House-Cured Lardo

by Robert Booz

Lardo is the Italian term for cured fatback, and perhaps the best-known variation on the theme. Italian lardo is traditionally aged with herbs and spices in marble vessels. Ukranians make an air-dried version known as Salo, simply salt and fat, that traditionally relied upon the flavor of specific breeds of pigs. Here’s a simple recipe for the home. Feel free to mix up the types of spices and herbs you use, but always use the highest quality fatback.


  • 1/2 pound of kosher salt
  • 4 ounces of cane sugar
  • 1 ounce of pink salt*
  • 15 sprigs of rosemary
  • 6 fresh bay leaves, torn in half
  • 1/4 cup of crushed red pepper
  • 1 rectangular piece of back fat measuring approximately 4-6 inches by 6-8 inches
  • Cheesecloth
  • Butchers' Twine

Mix all of the ingredients but the pork, twine, and cheesecloth together well. Put about half of it into a glass baking dish large enough to hold the backfat. Place in the backfat and then the rest of the salt mixture. Make sure that the backfat is covered well in salt, then place another glass baking dish over it so it presses against the fat, and fill it with about 10 pounds of weight (I like to use canned goods). Let it stand in the fridge for 10 days or so, turning and redistributing the cure twice in this time. Finally remove it from the cure, rinse it well with cold water and dry it. Wrap it in a few layers of cheesecloth and let it hang in a cool (about 60° F), humid (60-70 percent humidity) and dark place, like a cellar for about 20 to 25 days.
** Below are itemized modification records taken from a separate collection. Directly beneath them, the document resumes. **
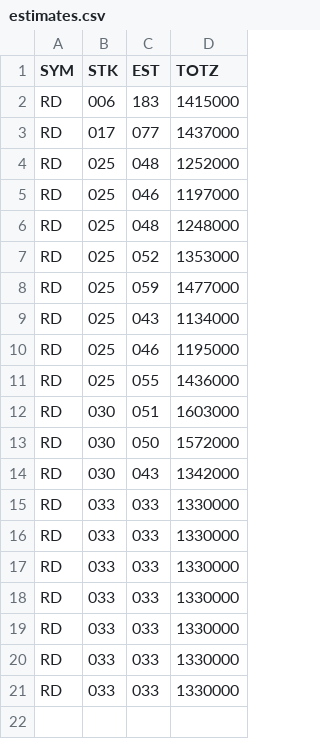
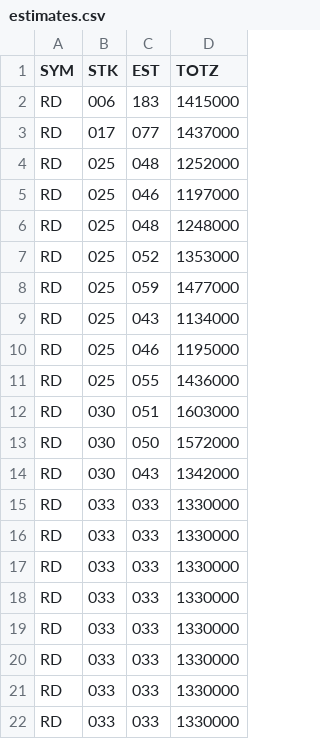
Before and after one commit to tmmtsmith/ETL, a CSV file: estimates.csv, drawn as a sheet; the diff names each change by its address in the sheet, - before the commit and + after, or states it on an @@ line.

Commit message:
Update estimates.csv

```diff
--- a/estimates.csv
+++ b/estimates.csv
+row 22: RD | 033 | 033 | 1330000
```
*Pink salt, also known as curing salt or Prague salt #1, is the modern stand in for sodium nitrate. You can sometimes get it from your local butcher, or you can order yours online.